In an earlier post, our fearless leader posited that we had nothing to worry about from Bayh, given his current ranking in Iowa. Iowans, however, would not be so hasty, knowing how quickly fortunes can change there -- especially for pretty boys with growing war chests, white bread rhetoric, and well-schooled penchants for Texas side-stepping. Iowans are nothing if not gullible rubes and suckers for slick centrists who pretend with pearly smiled faux folksiness that the Iowans matter to them, stroking the mighty Iowan egos at endless gab sessions while playing the Iowans with even mightier auto-dialers. Chances are great that Iowa will do it for Bayh, if not this go-around, then at another. Bayh, as presidential aspiring senators go, is still a young man.
Some party shills commented to our fearless leader's post, attempting -- despite the ample evidence to the contrary Bil provided with the cooperation of the Howey Report and Bayh's own staff -- to claim that Bayh is our good buddy, a sort of closet queer hugger who'll stand with us when push comes to shove.
They provided as evidence Bayh's support of ENDA, that he has gay people on his staff, and that HRC once gave him a 100 percent ranking on their annual scorecard.
First, ENDA is a pathetic excuse for a civil rights bill. Unlike the original amendatory gay civil rights bill that's making the rounds on the Hill once again, ENDA would cover only about eight percent of the nation's employees (hets included) and would not deal with discrimination in public accommodation or the housing discrimination that is the far bigger problem in Indiana. The shills also failed to mention that Bayh actively opposed our civil rights as governor, even sending in his version of Karl Rove, Ann Delaney, to cheat on his behalf to try to prevent it from even getting so far as his party's state platform. He only adopted his very limited support of our civil rights when he made the leap to federal office and was positioning himself for a presidential run that required at least giving it minimal lip service. Further ENDA has no chance of getting to the floor and Bayh knows it. Typically, he chose the path of least commitment, has stuck to it long past its time, yet his advance men are still expecting applause.
HRC's scorecards have long been the punchlines of Capitol Hill jokes about the potential meaninglessness of scorecards. This is because HRC's have historically been based on final votes on legislation, ignoring the interim votes on the actual gay issues that are usually dealt with in amendments and such. It is entirely possible -- and not infrequently the case -- that a Congressperson can vote against gay positions at the amendment level yet get credit for voting for them if they're a part of some huge omnibus legislation like an appropriations bill that virtually everyone will vote for because the deals have been struck and the caucus positions issued.
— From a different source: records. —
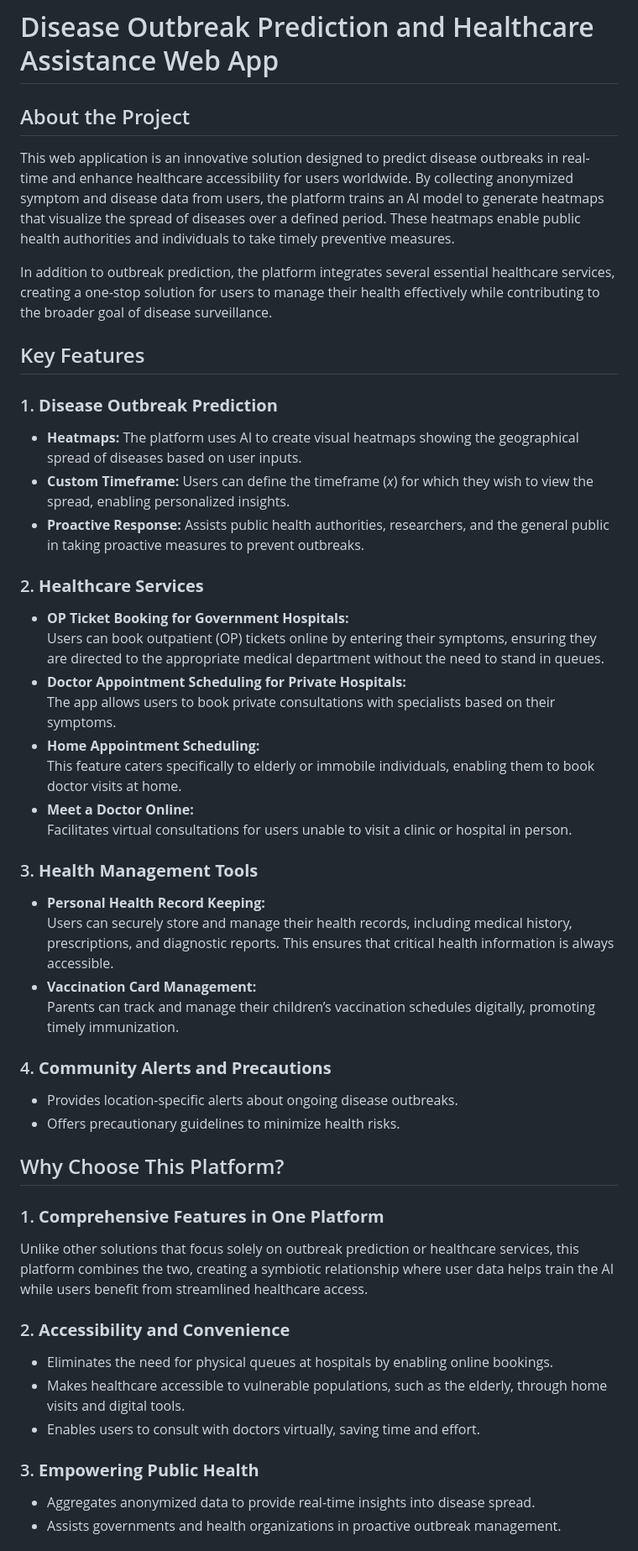
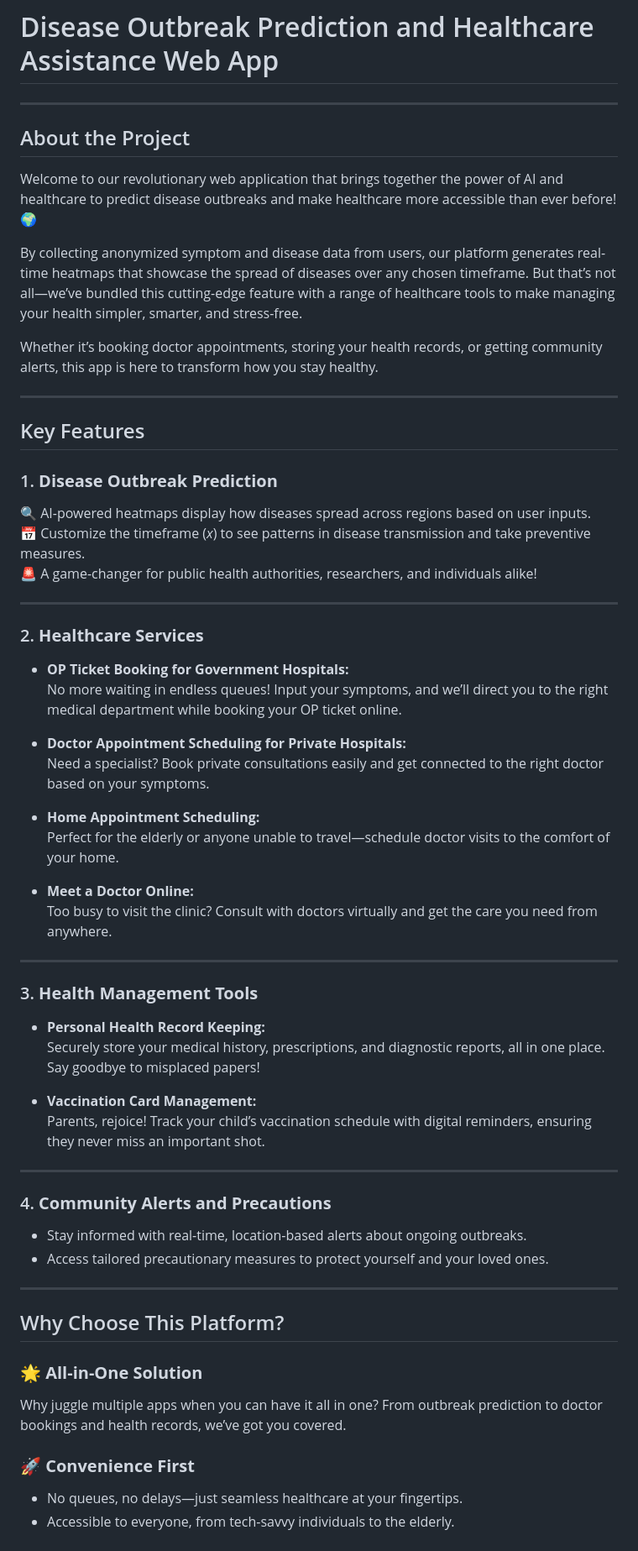
Before and after one commit to MTCodes01/HVH-Health-Vigilance-Hub, a Markdown page: README.md, the part around the change printed below. Shown: that part at 84% size. Drawn GitHub-style.

```diff
--- a/README.md
+++ b/README.md
@@ -1,48 +1,62 @@
 # Disease Outbreak Prediction and Healthcare Assistance Web App
 
+---
+
 ## About the Project
-This web application is an innovative solution designed to predict disease outbreaks in real-time and enhance healthcare accessibility for users worldwide. By collecting anonymized symptom and disease data from users, the platform trains an AI model to generate heatmaps that visualize the spread of diseases over a defined period. These heatmaps enable public health authorities and individuals to take timely preventive measures.
 
-In addition to outbreak prediction, the platform integrates several essential healthcare services, creating a one-stop solution for users to manage their health effectively while contributing to the broader goal of disease surveillance.
+Welcome to our revolutionary web application that brings together the power of AI and healthcare to predict disease outbreaks and make healthcare more accessible than ever before! 🌍
 
+By collecting anonymized symptom and disease data from users, our platform generates real-time heatmaps that showcase the spread of diseases over any chosen timeframe. But that’s not all—we’ve bundled this cutting-edge feature with a range of healthcare tools to make managing your health simpler, smarter, and stress-free.
+
+Whether it’s booking doctor appointments, storing your health records, or getting community alerts, this app is here to transform how you stay healthy.
+
+---
 
 ## Key Features
+
 ### 1. **Disease Outbreak Prediction**
-   - **Heatmaps:** The platform uses AI to create visual heatmaps showing the geographical spread of diseases based on user inputs.
-   - **Custom Timeframe:** Users can define the timeframe (*x*) for which they wish to view the spread, enabling personalized insights.
-   - **Proactive Response:** Assists public health authorities, researchers, and the general public in taking proactive measures to prevent outbreaks.
+🔍 AI-powered heatmaps display how diseases spread across regions based on user inputs.
+📅 Customize the timeframe (*x*) to see patterns in disease transmission and take preventive measures.
+🚨 A game-changer for public health authorities, researchers, and individuals alike!
+
+---
 
 ### 2. **Healthcare Services**
-   - **OP Ticket Booking for Government Hospitals:**
-     Users can book outpatient (OP) tickets online by entering their symptoms, ensuring they are directed to the appropriate medical department without the need to stand in queues.
-   - **Doctor Appointment Scheduling for Private Hospitals:**
-     The app allows users to book private consultations with specialists based on their symptoms.
-   - **Home Appointment Scheduling:**
-     This feature caters specifically to elderly or immobile individuals, enabling them to book doctor visits at home.
-   - **Meet a Doctor Online:**
-     Facilitates virtual consultations for users unable to visit a clinic or hospital in person.
+- **OP Ticket Booking for Government Hospitals:**
+  No more waiting in endless queues! Input your symptoms, and we’ll direct you to the right medical department while booking your OP ticket online.
+
+- **Doctor Appointment Scheduling for Private Hospitals:**
+  Need a specialist? Book private consultations easily and get connected to the right doctor based on your symptoms.
+
+- **Home Appointment Scheduling:**
+  Perfect for the elderly or anyone unable to travel—schedule doctor visits to the comfort of your home.
+
+- **Meet a Doctor Online:**
+  Too busy to visit the clinic? Consult with doctors virtually and get the care you need from anywhere.
+
+---
 
 ### 3. **Health Management Tools**
-   - **Personal Health Record Keeping:**
-     Users can securely store and manage their health records, including medical history, prescriptions, and diagnostic reports. This ensures that critical health information is always accessible.
-   - **Vaccination Card Management:**
-     Parents can track and manage their children’s vaccination schedules digitally, promoting timely immunization.
+- **Personal Health Record Keeping:**
+  Securely store your medical history, prescriptions, and diagnostic reports, all in one place. Say goodbye to misplaced papers!
+
+- **Vaccination Card Management:**
+  Parents, rejoice! Track your child’s vaccination schedule with digital reminders, ensuring they never miss an important shot.
+
+---
 
 ### 4. **Community Alerts and Precautions**
-   - Provides location-specific alerts about ongoing disease outbreaks.
-   - Offers precautionary guidelines to minimize health risks.
+- Stay informed with real-time, location-based alerts about ongoing outbreaks.
+- Access tailored precautionary measures to protect yourself and your loved ones.
 
+---
 
 ## Why Choose This Platform?
-### 1. **Comprehensive Features in One Platform**
-   Unlike other solutions that focus solely on outbreak prediction or healthcare services, this platform combines the two, creating a symbiotic relationship where user data helps train the AI while users benefit from streamlined healthcare access.
 
-### 2. **Accessibility and Convenience**
-   - Eliminates the need for physical queues at hospitals by enabling online bookings.
-   - Makes healthcare accessible to vulnerable populations, such as the elderly, through home visits and digital tools.
-   - Enables users to consult with doctors virtually, saving time and effort.
+### 🌟 **All-in-One Solution**
+Why juggle multiple apps when you can have it all in one? From outbreak prediction to doctor bookings and health records, we’ve got you covered.
 
-### 3. **Empowering Public Health**
-   - Aggregates anonymized data to provide real-time insights into disease spread.
-   - Assists governments and health organizations in proactive outbreak management.
+### 🚀 **Convenience First**
+- No queues, no delays—just seamless healthcare at your fingertips.
+- Accessible to everyone, from tech-savvy individuals to the elderly.
 
```
Also changed, not shown: other parts of README.md (+27 -16 lines).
Further, years often go by without anything more gay-specific than a no-courage-required no-brainer like reauthorization of Ryan White funding included on HRC's list. In short, the 100 percent rating could well mean nothing or worse.
Former Senator Jesse Helms had gay people on his staff, too. There are also sitting gay Congresspeople who screw us every chance they get. As Shakespeare's Sister commented, "He employs gay people on his staff. This makes his decision to punt on the issue [of civil marriage equality] even more pathetic."
But what is truly pathetic is the shills' final plaintive cry of "first you must be elected" as if past is not prologue. Make no mistake, this line is only trotted out by apologists for those exercising the worst sort of spineless political expediency, the defenders of those who pretend to lead from behind. Sure, when civil marriage equality is finally popular enough for every Tom, Dick, and Hillary, Bayh may well vote with us. But chances are he won't live long enough to see that day or, if he did, there'd be something else needing politically courageous leadership for him to fail to provide.
There are politicians out there right now who stand with us on civil marriage equality and some come from places where that stand requires far more gumption than Bayh would have to exhibit to do the right thing. They are worthy of our support. Bayh is not.
It's time for us to stop acting like abused spouses whose self-esteem is so crushed that we take and take and take our abusers' crazy-making conflicting claims that they're not what their actions say they are and that, anyway, they really love us and will only hurt us when we "deserve" it. Abusers like Bayh only change when they have no other choice. How many choices are you going to give him? How long are you willing to endure the pain before you change enough that he has to follow suit if he really does want you?